*Record extracts:*
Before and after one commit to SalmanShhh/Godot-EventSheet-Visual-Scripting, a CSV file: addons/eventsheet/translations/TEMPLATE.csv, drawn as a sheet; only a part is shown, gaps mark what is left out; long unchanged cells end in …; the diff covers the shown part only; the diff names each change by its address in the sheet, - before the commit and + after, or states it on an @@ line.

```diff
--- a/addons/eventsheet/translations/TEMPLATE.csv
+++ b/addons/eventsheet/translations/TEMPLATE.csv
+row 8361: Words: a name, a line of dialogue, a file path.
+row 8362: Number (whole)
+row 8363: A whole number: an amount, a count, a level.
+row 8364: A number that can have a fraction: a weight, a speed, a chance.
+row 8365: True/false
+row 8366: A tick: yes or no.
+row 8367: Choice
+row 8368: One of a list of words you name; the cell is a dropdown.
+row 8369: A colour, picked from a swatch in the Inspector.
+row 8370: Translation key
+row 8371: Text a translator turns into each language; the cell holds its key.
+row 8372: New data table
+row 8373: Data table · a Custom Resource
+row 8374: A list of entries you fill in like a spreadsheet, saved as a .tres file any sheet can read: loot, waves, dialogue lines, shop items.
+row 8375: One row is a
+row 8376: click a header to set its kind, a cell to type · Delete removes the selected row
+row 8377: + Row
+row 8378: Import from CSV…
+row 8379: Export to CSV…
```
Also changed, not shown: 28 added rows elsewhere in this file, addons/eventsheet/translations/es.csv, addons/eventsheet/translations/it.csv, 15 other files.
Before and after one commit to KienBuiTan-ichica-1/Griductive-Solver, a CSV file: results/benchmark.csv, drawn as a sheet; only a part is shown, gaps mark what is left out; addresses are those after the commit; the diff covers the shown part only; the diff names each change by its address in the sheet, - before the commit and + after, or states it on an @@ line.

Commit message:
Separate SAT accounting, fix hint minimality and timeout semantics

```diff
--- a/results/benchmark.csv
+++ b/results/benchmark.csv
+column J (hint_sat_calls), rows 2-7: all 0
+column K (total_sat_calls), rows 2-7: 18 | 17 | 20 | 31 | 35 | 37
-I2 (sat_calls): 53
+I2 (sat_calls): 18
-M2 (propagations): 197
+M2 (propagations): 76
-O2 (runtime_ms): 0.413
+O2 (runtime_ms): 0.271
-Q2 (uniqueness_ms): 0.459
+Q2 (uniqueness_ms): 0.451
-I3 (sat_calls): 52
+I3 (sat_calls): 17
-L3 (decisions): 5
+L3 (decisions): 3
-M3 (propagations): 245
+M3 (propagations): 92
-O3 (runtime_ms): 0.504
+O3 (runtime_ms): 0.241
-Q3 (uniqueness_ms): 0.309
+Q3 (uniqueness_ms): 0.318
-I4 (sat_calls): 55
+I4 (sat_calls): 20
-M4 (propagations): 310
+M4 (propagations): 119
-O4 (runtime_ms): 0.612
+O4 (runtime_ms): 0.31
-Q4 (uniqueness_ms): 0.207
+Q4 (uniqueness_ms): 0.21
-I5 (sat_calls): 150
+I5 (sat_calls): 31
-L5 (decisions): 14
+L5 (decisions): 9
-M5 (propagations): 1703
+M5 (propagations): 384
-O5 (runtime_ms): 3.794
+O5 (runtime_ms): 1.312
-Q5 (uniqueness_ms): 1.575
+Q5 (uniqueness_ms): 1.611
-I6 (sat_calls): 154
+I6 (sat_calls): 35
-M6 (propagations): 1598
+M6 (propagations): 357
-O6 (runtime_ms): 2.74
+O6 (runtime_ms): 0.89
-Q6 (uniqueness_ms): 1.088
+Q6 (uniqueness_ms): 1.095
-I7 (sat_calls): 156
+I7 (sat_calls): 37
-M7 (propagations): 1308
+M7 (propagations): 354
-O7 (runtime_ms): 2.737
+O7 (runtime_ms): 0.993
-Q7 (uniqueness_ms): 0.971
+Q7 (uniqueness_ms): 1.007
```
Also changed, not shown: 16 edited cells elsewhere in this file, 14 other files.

*Task requirements:*
Copy out the data in full, exactly.

*Answer below:*
Before and after one commit to SalmanShhh/Godot-EventSheet-Visual-Scripting, a CSV file: addons/eventsheet/translations/TEMPLATE.csv, drawn as a sheet; only a part is shown, gaps mark what is left out; long unchanged cells end in …; the diff covers the shown part only; the diff names each change by its address in the sheet, - before the commit and + after, or states it on an @@ line.

```diff
--- a/addons/eventsheet/translations/TEMPLATE.csv
+++ b/addons/eventsheet/translations/TEMPLATE.csv
+row 8361: Words: a name, a line of dialogue, a file path.
+row 8362: Number (whole)
+row 8363: A whole number: an amount, a count, a level.
+row 8364: A number that can have a fraction: a weight, a speed, a chance.
+row 8365: True/false
+row 8366: A tick: yes or no.
+row 8367: Choice
+row 8368: One of a list of words you name; the cell is a dropdown.
+row 8369: A colour, picked from a swatch in the Inspector.
+row 8370: Translation key
+row 8371: Text a translator turns into each language; the cell holds its key.
+row 8372: New data table
+row 8373: Data table · a Custom Resource
+row 8374: A list of entries you fill in like a spreadsheet, saved as a .tres file any sheet can read: loot, waves, dialogue lines, shop items.
+row 8375: One row is a
+row 8376: click a header to set its kind, a cell to type · Delete removes the selected row
+row 8377: + Row
+row 8378: Import from CSV…
+row 8379: Export to CSV…
```
Also changed, not shown: 28 added rows elsewhere in this file, addons/eventsheet/translations/es.csv, addons/eventsheet/translations/it.csv, 15 other files.
Before and after one commit to KienBuiTan-ichica-1/Griductive-Solver, a CSV file: results/benchmark.csv, drawn as a sheet; only a part is shown, gaps mark what is left out; addresses are those after the commit; the diff covers the shown part only; the diff names each change by its address in the sheet, - before the commit and + after, or states it on an @@ line.

Commit message:
Separate SAT accounting, fix hint minimality and timeout semantics

```diff
--- a/results/benchmark.csv
+++ b/results/benchmark.csv
+column J (hint_sat_calls), rows 2-7: all 0
+column K (total_sat_calls), rows 2-7: 18 | 17 | 20 | 31 | 35 | 37
-I2 (sat_calls): 53
+I2 (sat_calls): 18
-M2 (propagations): 197
+M2 (propagations): 76
-O2 (runtime_ms): 0.413
+O2 (runtime_ms): 0.271
-Q2 (uniqueness_ms): 0.459
+Q2 (uniqueness_ms): 0.451
-I3 (sat_calls): 52
+I3 (sat_calls): 17
-L3 (decisions): 5
+L3 (decisions): 3
-M3 (propagations): 245
+M3 (propagations): 92
-O3 (runtime_ms): 0.504
+O3 (runtime_ms): 0.241
-Q3 (uniqueness_ms): 0.309
+Q3 (uniqueness_ms): 0.318
-I4 (sat_calls): 55
+I4 (sat_calls): 20
-M4 (propagations): 310
+M4 (propagations): 119
-O4 (runtime_ms): 0.612
+O4 (runtime_ms): 0.31
-Q4 (uniqueness_ms): 0.207
+Q4 (uniqueness_ms): 0.21
-I5 (sat_calls): 150
+I5 (sat_calls): 31
-L5 (decisions): 14
+L5 (decisions): 9
-M5 (propagations): 1703
+M5 (propagations): 384
-O5 (runtime_ms): 3.794
+O5 (runtime_ms): 1.312
-Q5 (uniqueness_ms): 1.575
+Q5 (uniqueness_ms): 1.611
-I6 (sat_calls): 154
+I6 (sat_calls): 35
-M6 (propagations): 1598
+M6 (propagations): 357
-O6 (runtime_ms): 2.74
+O6 (runtime_ms): 0.89
-Q6 (uniqueness_ms): 1.088
+Q6 (uniqueness_ms): 1.095
-I7 (sat_calls): 156
+I7 (sat_calls): 37
-M7 (propagations): 1308
+M7 (propagations): 354
-O7 (runtime_ms): 2.737
+O7 (runtime_ms): 0.993
-Q7 (uniqueness_ms): 0.971
+Q7 (uniqueness_ms): 1.007
```
Also changed, not shown: 16 edited cells elsewhere in this file, 14 other files.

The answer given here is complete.